The second is the populism of the Tea Party, which, to be sure, is a disruptive force in the Republican party much as the anti-Vietnam war movement was a disruptive force in the Democratic party in the late 1960s and 1970s. The wobbliest leg of the triad is the argument, unfortunately abetted by Jeb Bush, that the GOP has become too extreme even for Ronald Reagan.

To see how silly this all is consider the charge of extremism and ask which party is it that has wandered far from its roots? Is it the party who wants to return to the policies of Reagan or the party whose most famous president would find himself persona non grata in many precincts of today's Democrat party?
Hayward explains why FDR, Harry Truman, and JFK would be more comfortable today as moderate Republicans than as Obama/Pelosi Democrats:
Start with Franklin Roosevelt. Despite his New Deal programs, he piled up a considerable record of statements that would be anathema to contemporary liberal orthodoxy. “The lessons of history, confirmed by the evidence immediately before me,” he told Congress in 1935, “show conclusively that continued dependence upon relief induces a spiritual and moral disintegration fundamentally destructive to the national fiber. To dole out relief .  .  . is to administer a narcotic, a subtle destroyer of the human spirit.” A liberal can’t talk about our welfare state that way today.

FDR opposed public employee unions. In a 1937 letter to a public employees’ association, FDR wrote: “All Government employees should realize that the process of collective bargaining, as usually understood, cannot be transplanted into the public service. .  .  . Militant tactics have no place in the functions of any organization of Government employees.”

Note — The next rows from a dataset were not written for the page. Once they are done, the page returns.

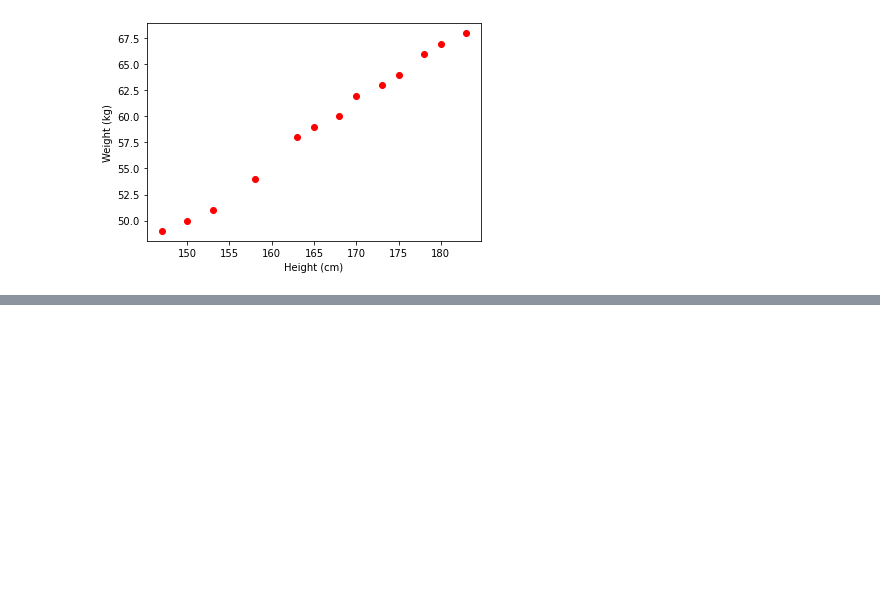
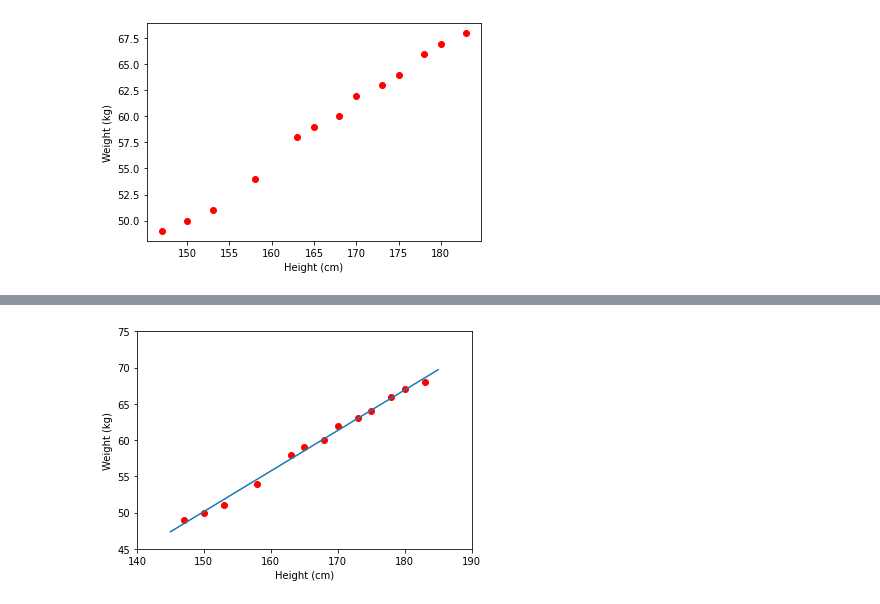
Before and after one commit to manhdung20112000/An-introduction-to-machine-learning, a Jupyter notebook: Linear Regression/linear_regression.ipynb, the cells around one changed output, grey strips where cells are left out. Cells and saved outputs as stored; diff of their text form; code cells hidden in the pictures; blank space fills up the shorter version.

```diff
--- a/Linear Regression/linear_regression.ipynb
+++ b/Linear Regression/linear_regression.ipynb
@@ -64,3 +64,13 @@ plt.ylabel('Weight (kg)')
 # %% [output]
 Text(0, 0.5, 'Weight (kg)')
 [figure]
+# %%
+# X bar = [1, x_1, x_2]
+addition_one = np.ones((x.shape[0], 1))
+x_bar = np.concatenate((addition_one, x), axis = 1)
+# %%
+# Solve loss function by derivation = 0
+A = np.dot(x_bar.T, x_bar)
+b = np.dot(x_bar.T, y)
+w = np.dot(np.linalg.pinv(A), b) # pinv is pseudo inverse (gia nghich)
+print('w = ', w)
@@ -66,0 +80,8 @@ Text(0, 0.5, 'Weight (kg)')
+# %%
+# Draw the fitting line
+w_0 = w[0][0]
+w_1 = w[1][0]
+x0 = np.linspace(145, 185)
+print('x0 = ', x0)
+y0 = w_1*x0 + w_0
+print('y0 =', y0)
@@ -66,0 +108,10 @@ Text(0, 0.5, 'Weight (kg)')
+# %%
+# Visualize data
+plt.plot(x, y, 'ro')
+plt.plot(x0, y0)
+plt.axis((140, 190, 45, 75))
+plt.xlabel('Height (cm)')
+plt.ylabel('Weight (kg)')
+plt.show(block=True)
+# %% [output]
+[figure, added]
```
Also changed, not shown: parts of 5 cells of this notebook, 4 other files.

FDR, an Episcopalian, made the kind of remarks about religion that send the American Civil Liberties Union into paroxysms of rage when someone like George W. Bush or Sarah Palin says the same thing today. During World War II, FDR wrote a preface for an edition of the New Testament that was distributed to American troops: “As Commander-in-Chief, I take pleasure in commending the reading of the Bible to all who serve in the armed forces of the United States.” On the eve of the 1940 election, FDR said in a campaign radio address: “Freedom of speech is of no use to a man who has nothing to say and freedom of worship is of no use to a man who has lost his God.” Today, the left-wing fever swamps would call this “Christianism.”

Environmentalists would stoutly oppose FDR because of his massive public works projects, such as the giant habitat-destroying dams on the Columbia River and in the Tennessee Valley. The car-haters of the left decry FDR for promoting urban sprawl and road-building. Historian James Flink wrote, “The American people could not have done worse in 1932 had they deliberately set out to elect a president who was ignorant of the implications of the automobile revolution.”
Hayward makes a similar case that Harry Truman and John Kennedy would also find themselves getting cold-shouldered by today's party. Both Democrats and Republicans have shifted leftward over the last fifty years. Republicans, however, are trying to paddle back to the traditional conservatism from whence they came, while Democrats are surging at full throttle toward the socialist nirvana. Yet Democrats, insouciently unaware of the silliness of the charge, are tagging the Republicans with the "extremist" label.

Here's a good rule of thumb: Whenever you hear liberals call anyone an "extremist" understand that by that word what they mean is "someone who disagrees with them."

Thanks to Jason for calling my attention to this article.